COHEN: Right, Jake. That's true. So it is possible that the shooter is the critical condition patient at UCLA Ronald Reagan. It's also possible that it's not him and it's someone else. But yes, someone who was shot multiple times in the chest would very likely be in critical condition.

TAPPER: All right. Elizabeth, we'll come back to you when you have more information about the wounded. Thank you so much. We appreciate it.

We're going to go to Deb Feyerick now who's in New York. She has been calling all her sources getting information about the shooting.

Deb, what is the latest?

DEBORAH FEYERICK, CNN NATIONAL CORRESPONDENT: Well, we can tell you, there's now a photograph that is coming out of both the firearm that was used by the shooter as well as what's believed to be an item of his clothing. You can see it right there. That is the assault rifle that the shooter allegedly used. Next to it you can see a magazine. There was one magazine that was actually in the gun. There were two taken from his clothing as well.

He was wearing gray camouflage. He made it deep into the terminal, that's according to the police chief, who responded to that. He made it deep into the terminal and that's when officers from the LAPD and LAX responded. One LAPD officer opening fire.

You can see the heavy police presence there. They had to make sure that he acted alone because they just weren't sure. It all happened so fast that they had to check other terminals.

But you can imagine that an area that was so secure all of a sudden there was just total pandemonium that ensued. They clearly have that firearm. I am told that the ATF, Alcohol, Tobacco and Firearms, they are going to be running a trace on that weapon to see where it was purchased and when -- Jake.

TAPPER: All right. Deb, thanks so much.

I want to bring in two individuals I have in the studio here with me.

Tom Fuentes, CNN law enforcement analyst and former FBI associate director, I believe? Assistant director, I apologize.

And Mary Ellen O'Toole, former senior FBI profiler and former FBI special agent.

Thank you both for being here.

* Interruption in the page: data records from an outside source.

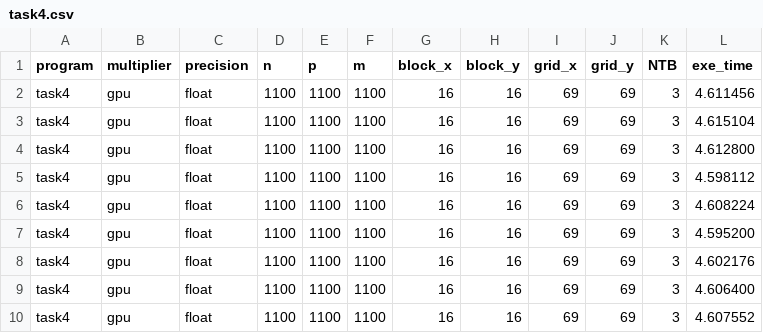
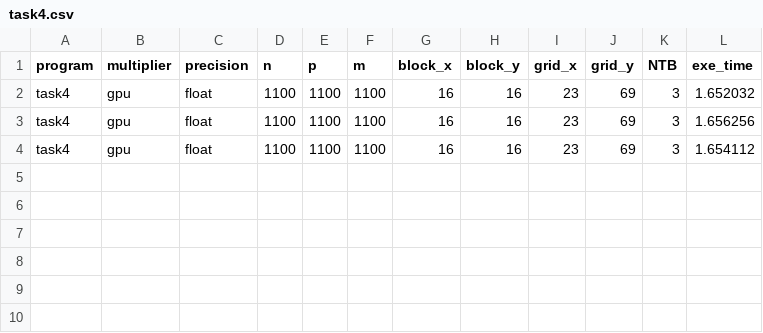
Before and after one commit to ramipellumbi/Parallel-Programming, a CSV file: rp862_ps4_cpsc424/out/task4.csv, drawn as a sheet.

Commit message:
Fix bug in task3, task4

```diff
--- a/rp862_ps4_cpsc424/out/task4.csv
+++ b/rp862_ps4_cpsc424/out/task4.csv
@@ -1,10 +1,4 @@
 program,multiplier,precision,n,p,m,block_x,block_y,grid_x,grid_y,NTB,exe_time
-"task4","gpu","float",1100,1100,1100,16,16,69,69,3,4.611456
-"task4","gpu","float",1100,1100,1100,16,16,69,69,3,4.615104
-"task4","gpu","float",1100,1100,1100,16,16,69,69,3,4.612800
-"task4","gpu","float",1100,1100,1100,16,16,69,69,3,4.598112
-"task4","gpu","float",1100,1100,1100,16,16,69,69,3,4.608224
-"task4","gpu","float",1100,1100,1100,16,16,69,69,3,4.595200
-"task4","gpu","float",1100,1100,1100,16,16,69,69,3,4.602176
-"task4","gpu","float",1100,1100,1100,16,16,69,69,3,4.606400
-"task4","gpu","float",1100,1100,1100,16,16,69,69,3,4.607552
+"task4","gpu","float",1100,1100,1100,16,16,23,69,3,1.652032
+"task4","gpu","float",1100,1100,1100,16,16,23,69,3,1.656256
+"task4","gpu","float",1100,1100,1100,16,16,23,69,3,1.654112
```
Also changed, not shown: rp862_ps4_cpsc424/out/task3.csv, 16 other files.
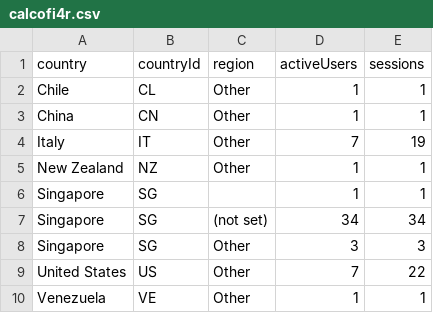
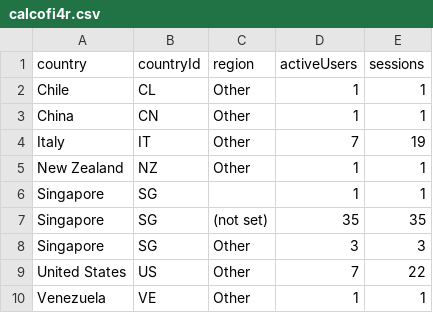
Before and after one commit to CalCOFI/analytics, a CSV file: static/data/geo/calcofi4r.csv, drawn as a sheet.

```diff
--- a/static/data/geo/calcofi4r.csv
+++ b/static/data/geo/calcofi4r.csv
@@ -6,3 +6,3 @@ New Zealand,NZ,Other,1,1
 Singapore,SG,,1,1
-Singapore,SG,(not set),34,34
+Singapore,SG,(not set),35,35
 Singapore,SG,Other,3,3
```
Also changed, not shown: static/data/daily/calcofi4db.csv, static/data/daily/calcofi4r.csv, 6 other files.
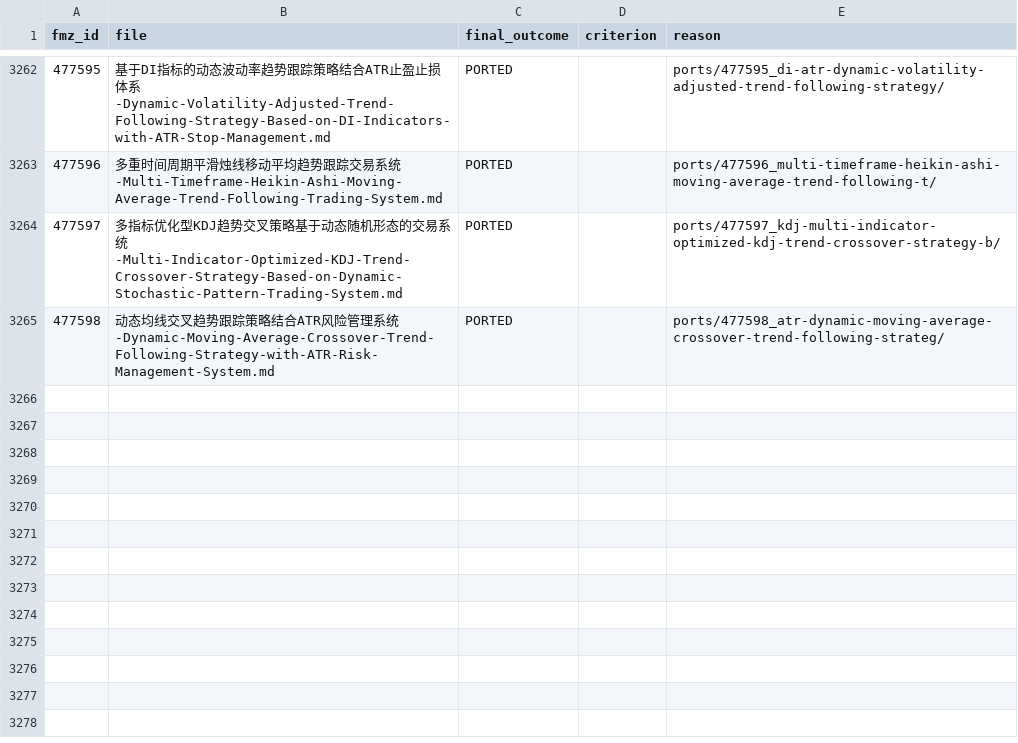
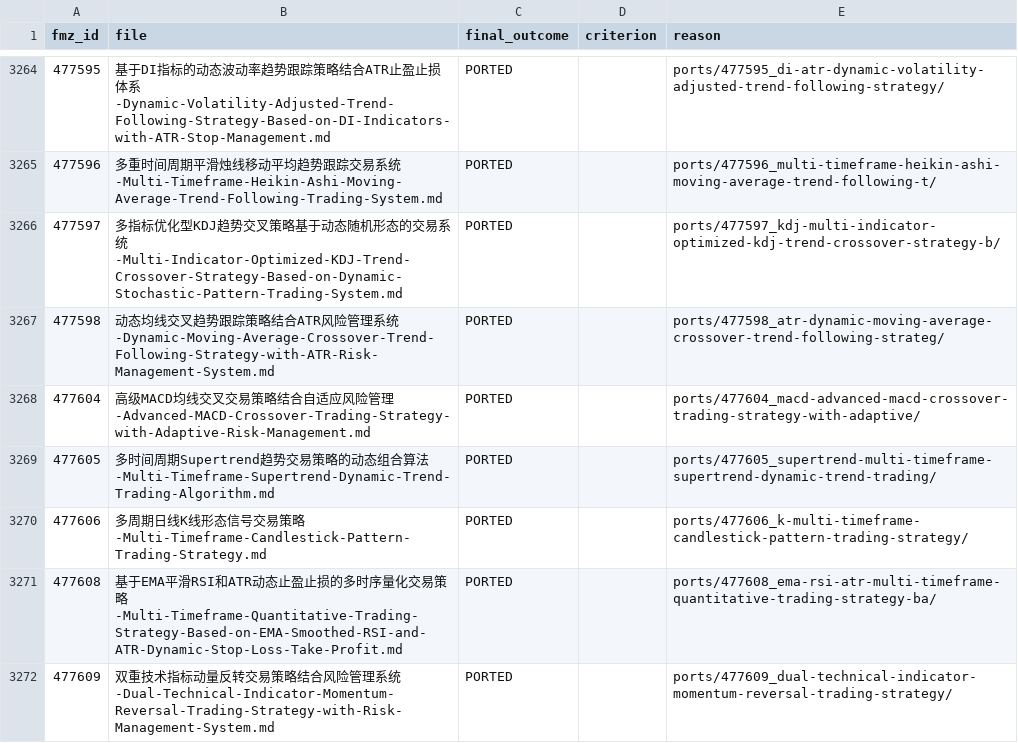
Before and after one commit to r35t1tut0r0rb15-gif/fmz-strategies, a CSV file: review_decisions.csv, drawn as a sheet; only a part is shown, gaps mark what is left out; the diff covers the shown part only.

```diff
--- a/review_decisions.csv
+++ b/review_decisions.csv
@@ -3265 +3267,6 @@ fmz_id,file,final_outcome,criterion,reason
 477598,动态均线交叉趋势跟踪策略结合ATR风险管理系统-Dynamic-Moving-Average-Crossover-Trend-Following-Strategy-with-ATR-Risk-Management-System.md,PORTED,,ports/477598_atr-dynamic-moving-average-crossover-trend-following-strateg/
+477604,高级MACD均线交叉交易策略结合自适应风险管理-Advanced-MACD-Crossover-Trading-Strategy-with-Adaptive-Risk-Management.md,PORTED,,ports/477604_macd-advanced-macd-crossover-trading-strategy-with-adaptive/
+477605,多时间周期Supertrend趋势交易策略的动态组合算法-Multi-Timeframe-Supertrend-Dynamic-Trend-Trading-Algorithm.md,PORTED,,ports/477605_supertrend-multi-timeframe-supertrend-dynamic-trend-trading/
+477606,多周期日线K线形态信号交易策略-Multi-Timeframe-Candlestick-Pattern-Trading-Strategy.md,PORTED,,ports/477606_k-multi-timeframe-candlestick-pattern-trading-strategy/
+477608,基于EMA平滑RSI和ATR动态止盈止损的多时序量化交易策略-Multi-Timeframe-Quantitative-Trading-Strategy-Based-on-EMA-Smoothed-RSI-and-ATR-Dynamic-Stop-Loss-Take-Profit.md,PORTED,,ports/477608_ema-rsi-atr-multi-timeframe-quantitative-trading-strategy-ba/
+477609,双重技术指标动量反转交易策略结合风险管理系统-Dual-Technical-Indicator-Momentum-Reversal-Trading-Strategy-with-Risk-Management-System.md,PORTED,,ports/477609_dual-technical-indicator-momentum-reversal-trading-strategy/
```
Also changed, not shown: 7 added rows elsewhere in this file, 43 other files.
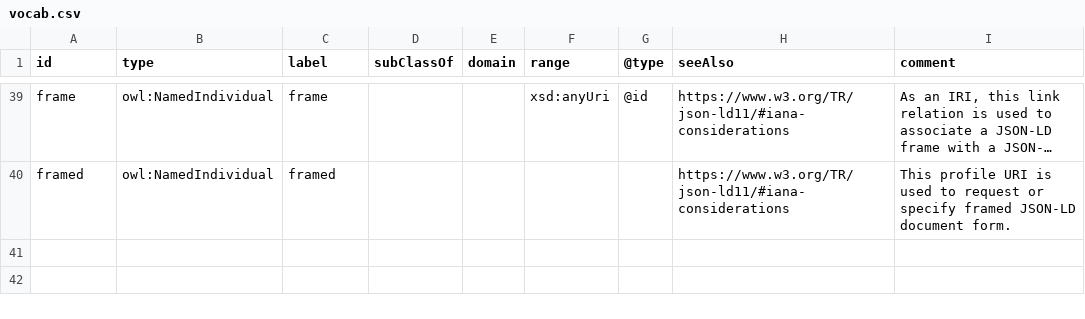
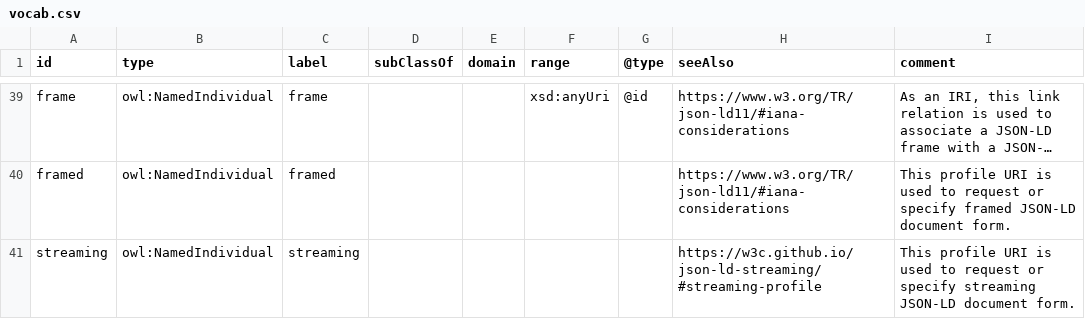
Before and after one commit to w3c/json-ld-wg, a CSV file: ns/vocab.csv, drawn as a sheet; only a part is shown, gaps mark what is left out; long unchanged cells end in …; the diff names each change by its address in the sheet, - before the commit and + after, or states it on an @@ line.

Commit message:
Add streaming profile to namespace

```diff
--- a/ns/vocab.csv
+++ b/ns/vocab.csv
+row 41: streaming | owl:NamedIndividual | streaming |  |  |  |  | https://w3c.github.io/json-ld-streaming/#streaming-profile | This profile URI is used to request or specify streaming JSON-LD document form.
```
Also changed, not shown: 3 other files.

First, I'm sorry to even put you on the spot. Can you tell from this angle what kind of gun that is? What kind of semi -- it looks like a semiautomatic rifle of some sort.

TOM FUENTES, CNN LAW ENFORCEMENT ANALYST: Yes, the monitor is a little small. Can't quite make it out.

FOREMAN: All right. I apologize for putting you on the spot like that.

Tell us -- the FBI obviously involved in the investigation here. What is the FBI likely doing right now?

FUENTES: Right now, they're trying to find out everything they can about the shooter -- his identity, friends, associates, co-workers, family members, anybody that could shed some light on what the motivation was for doing this, whether or not he sent out e-mails or text messages to others saying he was going to do it and why. And whether he might have been involved or had help from other people.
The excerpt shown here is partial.